Don’t Judge Transit By the Gridlock on Nearby Roads

Transit does not exist to make gridlock disappear for drivers. Image: Sound Transit
Transit does not exist to make gridlock disappear for drivers. Image: Sound Transit

Sound Transit is beginning to build a light rail line between downtown Seattle and its booming eastern suburbs. It’s expected to eventually carry 50,000 riders each day. Parts of the route will run on highways, and the expectation is that the rail line will “[cut] down on the volume of motor traffic,” as Linda Poon wrote in a recent story on CityLab.

This is often how transit projects are framed — as congestion reducers — and that’s a problem, says The Urbanist’s Doug Trumm: “Congestion relief is how someone who does not actually ride light rail would likely define success, but the primary job of light rail is to serve transit users, not motorists.”

Instead, Trumm proposes five criteria for evaluating transit projects:

1. Does it save existing transit users time and improve the experience?
2. Does it attract new riders?
3. Does it empower better land use decisions and encourage walkability?
4. Does it reduce car dependency?
5. Does it create resiliency in the network?

Building light rail between downtown Seattle and its eastern suburbs does all of these things, he writes. It offers a massive speed upgrade to transit riders and provides an alternative to taking a car or bus across Lake Washington. Plus, the light rail line will encourage walkable development in the growing downtowns of Redmond and Bellevue.

Transit can be a success without making car trips faster. After all, even places with frequent, reliable, high-ridership transit systems still struggle with traffic, Trumm says. Unless the roads are priced to manage demand, traffic congestion won’t go away, with or without good transit.

More recommended reading today: Curbed has the latest on a plan for wider sidewalks and a protected bike lane on a mile-long street in Midtown Atlanta. BikePortland looks at how bicycle safety efforts take a wrong turn when they place the burden on bike riders, rather than fixing the dangerous streets that prevent more people from biking in the first place.
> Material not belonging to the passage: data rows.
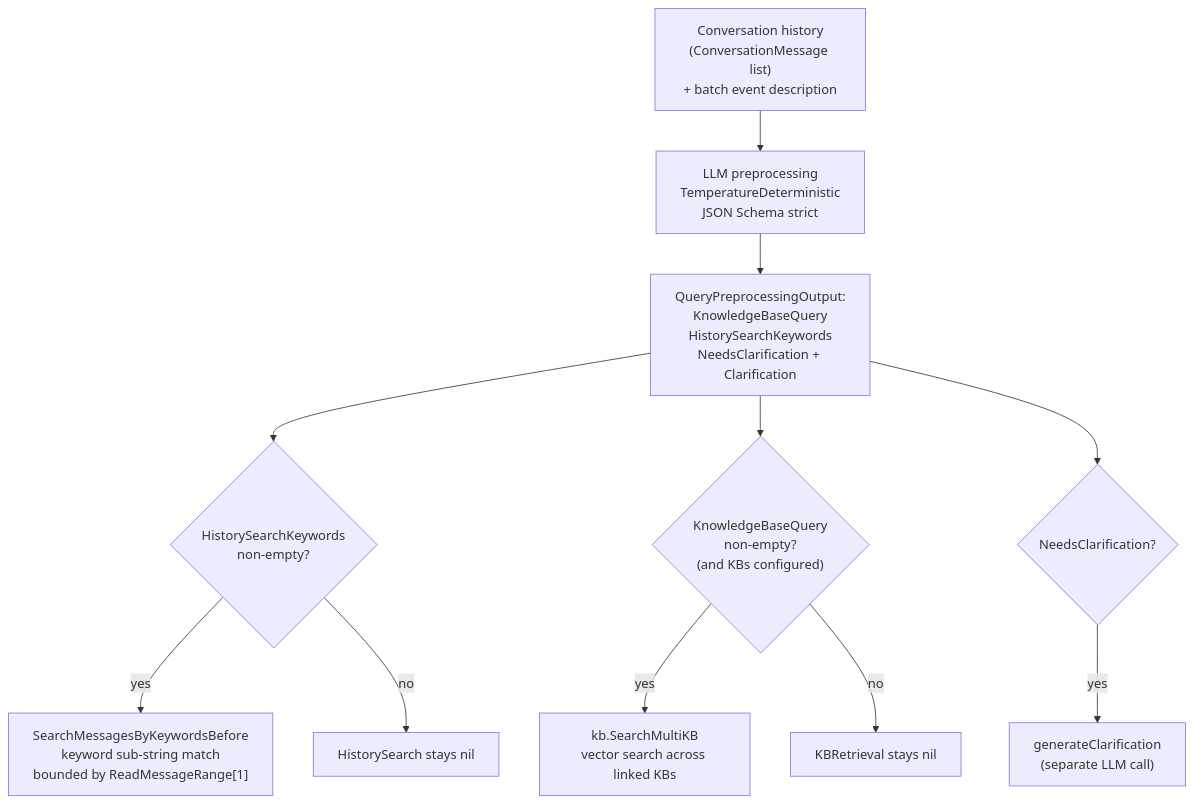
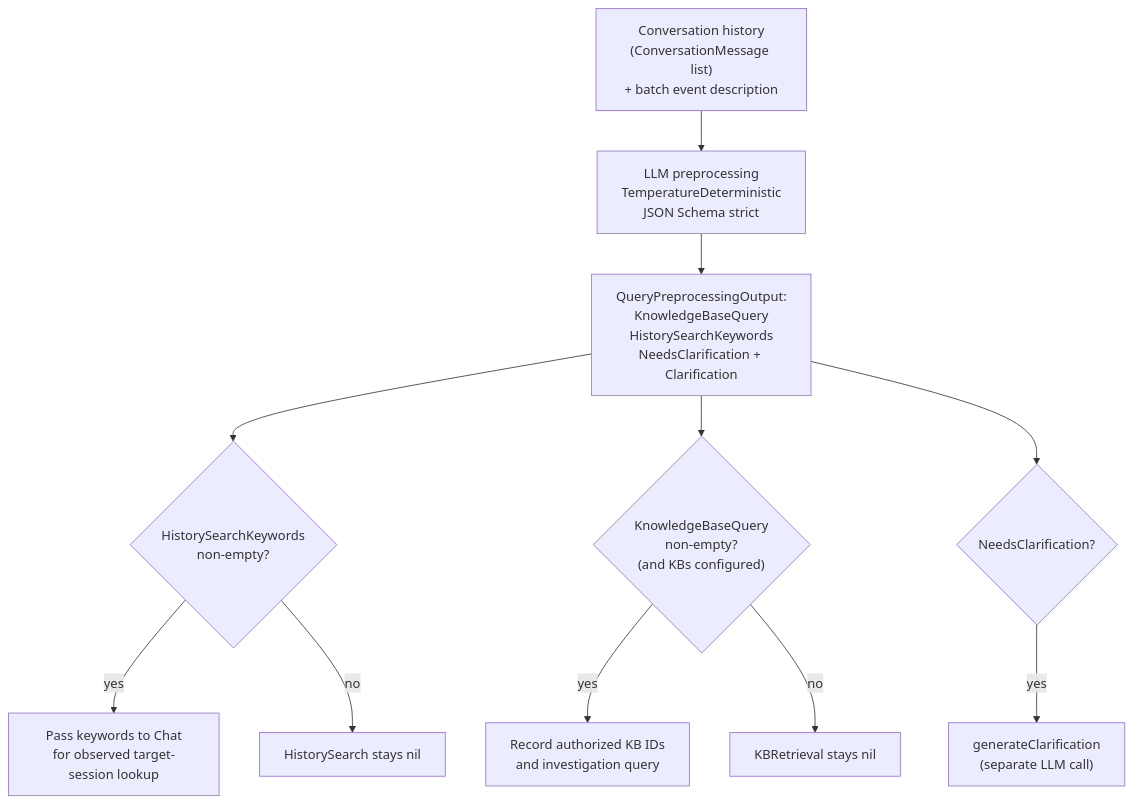
One commit to KoanJan/qingqiu-world changed the third of 9 diagrams in doc/engineering_implements/context-engineering-pipeline.md. Above: the diagram before and after it, drawn with Mermaid. The commit also changed other lines of this file and 83 other files, not shown here.

````diff
--- a/doc/engineering_implements/context-engineering-pipeline.md
+++ b/doc/engineering_implements/context-engineering-pipeline.md
@@ -95,13 +96,13 @@
 ```mermaid
 flowchart TD
     Input["Conversation history<br/>(ConversationMessage list)<br/>+ batch event description"] --> LLM["LLM preprocessing<br/>TemperatureDeterministic<br/>JSON Schema strict"]
     LLM --> Output["QueryPreprocessingOutput:<br/>KnowledgeBaseQuery<br/>HistorySearchKeywords<br/>NeedsClarification + Clarification"]
     Output --> KW{"HistorySearchKeywords<br/>non-empty?"}
-    KW -->|yes| Search["SearchMessagesByKeywordsBefore<br/>keyword sub-string match<br/>bounded by ReadMessageRange[1]"]
+    KW -->|yes| Search["Pass keywords to Chat<br/>for observed target-session lookup"]
     KW -->|no| NoHistory["HistorySearch stays nil"]
     Output --> KBQ{"KnowledgeBaseQuery<br/>non-empty?<br/>(and KBs configured)"}
-    KBQ -->|yes| KBS["kb.SearchMultiKB<br/>vector search across linked KBs"]
+    KBQ -->|yes| KBS["Record authorized KB IDs<br/>and investigation query"]
     KBQ -->|no| NoKB["KBRetrieval stays nil"]
     Output --> Clar{"NeedsClarification?"}
     Clar -->|yes| GenClar["generateClarification<br/>(separate LLM call)"]
 ```
````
And Stop and Move finds that Fresno’s promised “high-frequency” overnight bus service is leaving riders stranded.

  • Larry Littlefield
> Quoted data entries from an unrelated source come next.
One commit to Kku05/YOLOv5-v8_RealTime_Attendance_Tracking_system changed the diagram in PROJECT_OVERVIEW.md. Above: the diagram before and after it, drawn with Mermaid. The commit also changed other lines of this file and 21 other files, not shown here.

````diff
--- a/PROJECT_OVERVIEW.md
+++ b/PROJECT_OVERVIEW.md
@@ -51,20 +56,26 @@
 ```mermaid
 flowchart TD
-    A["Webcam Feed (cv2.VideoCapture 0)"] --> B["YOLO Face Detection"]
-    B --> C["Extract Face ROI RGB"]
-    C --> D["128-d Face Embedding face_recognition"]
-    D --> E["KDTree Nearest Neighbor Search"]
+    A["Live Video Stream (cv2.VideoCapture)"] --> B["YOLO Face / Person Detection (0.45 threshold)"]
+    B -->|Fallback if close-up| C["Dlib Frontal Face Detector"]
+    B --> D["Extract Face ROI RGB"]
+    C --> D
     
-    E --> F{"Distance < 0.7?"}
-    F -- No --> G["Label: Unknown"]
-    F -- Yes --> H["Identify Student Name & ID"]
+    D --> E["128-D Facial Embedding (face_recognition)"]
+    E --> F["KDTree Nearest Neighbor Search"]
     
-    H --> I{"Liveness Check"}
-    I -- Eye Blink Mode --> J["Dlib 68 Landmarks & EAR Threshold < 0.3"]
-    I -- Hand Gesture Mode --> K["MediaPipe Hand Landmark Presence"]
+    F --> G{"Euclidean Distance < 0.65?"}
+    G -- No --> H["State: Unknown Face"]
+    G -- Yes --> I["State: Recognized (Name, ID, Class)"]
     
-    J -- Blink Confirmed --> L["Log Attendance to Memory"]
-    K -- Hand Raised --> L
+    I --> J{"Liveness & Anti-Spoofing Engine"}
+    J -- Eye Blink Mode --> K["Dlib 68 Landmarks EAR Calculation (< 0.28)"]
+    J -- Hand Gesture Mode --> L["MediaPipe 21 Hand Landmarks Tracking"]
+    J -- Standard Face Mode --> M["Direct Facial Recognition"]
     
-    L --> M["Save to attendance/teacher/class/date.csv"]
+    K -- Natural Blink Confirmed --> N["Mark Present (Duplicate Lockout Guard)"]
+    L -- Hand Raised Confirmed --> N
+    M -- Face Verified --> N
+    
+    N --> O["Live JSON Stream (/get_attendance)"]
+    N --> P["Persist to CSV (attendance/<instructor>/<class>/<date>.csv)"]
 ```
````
    Right. If enough people want to drive, driving will increase to the point where congestion makes it intolerable. Transit is a way to avoid it, not a way to stop it.
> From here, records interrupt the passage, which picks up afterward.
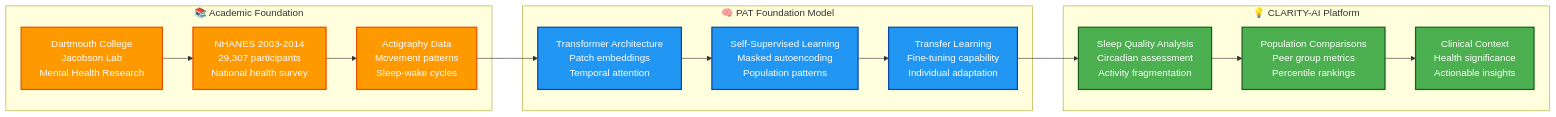
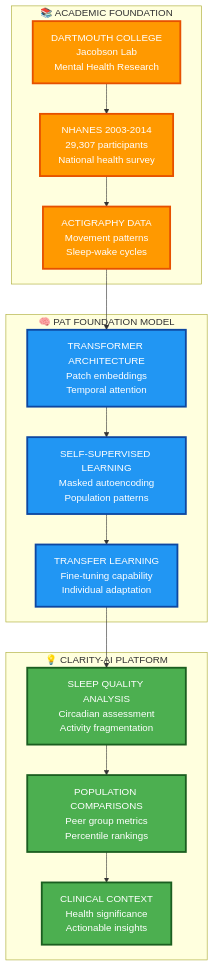
Before and after one commit to Clairty-Digital-Twin/clarity-loop-backend: the second of 2 diagrams in docs/README.md, drawn with Mermaid. The commit also changed other lines of this file and 3 other files, not shown here.

````diff
--- a/docs/README.md
+++ b/docs/README.md
@@ -83,30 +88,37 @@
 ```mermaid
-graph LR
-    subgraph Research ["📚 Academic Foundation"]
-        A[Dartmouth College<br/>Jacobson Lab<br/>Mental Health Research]
+flowchart TD
+    subgraph Research ["📚 ACADEMIC FOUNDATION"]
+        A[DARTMOUTH COLLEGE<br/>Jacobson Lab<br/>Mental Health Research]
         B[NHANES 2003-2014<br/>29,307 participants<br/>National health survey]
-        C[Actigraphy Data<br/>Movement patterns<br/>Sleep-wake cycles]
+        C[ACTIGRAPHY DATA<br/>Movement patterns<br/>Sleep-wake cycles]
     end
     
-    subgraph Model ["🧠 PAT Foundation Model"]
-        D[Transformer Architecture<br/>Patch embeddings<br/>Temporal attention]
-        E[Self-Supervised Learning<br/>Masked autoencoding<br/>Population patterns]
-        F[Transfer Learning<br/>Fine-tuning capability<br/>Individual adaptation]
+    subgraph Model ["🧠 PAT FOUNDATION MODEL"]
+        D[TRANSFORMER ARCHITECTURE<br/>Patch embeddings<br/>Temporal attention]
+        E[SELF-SUPERVISED LEARNING<br/>Masked autoencoding<br/>Population patterns]
+        F[TRANSFER LEARNING<br/>Fine-tuning capability<br/>Individual adaptation]
     end
     
-    subgraph Application ["💡 CLARITY-AI Platform"]
-        G[Sleep Quality Analysis<br/>Circadian assessment<br/>Activity fragmentation]
-        H[Population Comparisons<br/>Peer group metrics<br/>Percentile rankings]
-        I[Clinical Context<br/>Health significance<br/>Actionable insights]
+    subgraph Application ["💡 CLARITY-AI PLATFORM"]
+        G[SLEEP QUALITY ANALYSIS<br/>Circadian assessment<br/>Activity fragmentation]
+        H[POPULATION COMPARISONS<br/>Peer group metrics<br/>Percentile rankings]
+        I[CLINICAL CONTEXT<br/>Health significance<br/>Actionable insights]
     end
     
-    A --> B --> C --> D --> E --> F --> G --> H --> I
+    A --> B
+    B --> C
+    C --> D
+    D --> E
+    E --> F
+    F --> G
+    G --> H
+    H --> I
     
-    classDef research fill:#ff9900,stroke:#e65100,stroke-width:2px,color:white
-    classDef model fill:#2196f3,stroke:#0d47a1,stroke-width:2px,color:white
-    classDef application fill:#4caf50,stroke:#1b5e20,stroke-width:2px,color:white
+    classDef research fill:#ff9900,stroke:#e65100,stroke-width:3px,color:white
+    classDef model fill:#2196f3,stroke:#0d47a1,stroke-width:3px,color:white
+    classDef application fill:#4caf50,stroke:#1b5e20,stroke-width:3px,color:white
     
     class A,B,C research
     class D,E,F model
     class G,H,I application
 ```
````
  • Kevin Love

    Here is my criteria for the success of a transit project:

    Does the project result in public transit being the fastest, easiest and most convenient way of safely travelling from A to B for places that people want to go?

  • Kevin Love

    I agree. The way to eliminate congestion is to engineer it out of the transportation system. It is very rare for Amsterdam or any other Dutch city to experience congestion. That is because congestion has been engineered out. For example, see these two videos about Utrecht:
    https://bicycledutch.wordpress.com/2014/11/06/car-free-city-centre-in-utrecht/

    https://bicycledutch.wordpress.com/2016/04/19/utrecht-cycling-city-of-the-netherlands/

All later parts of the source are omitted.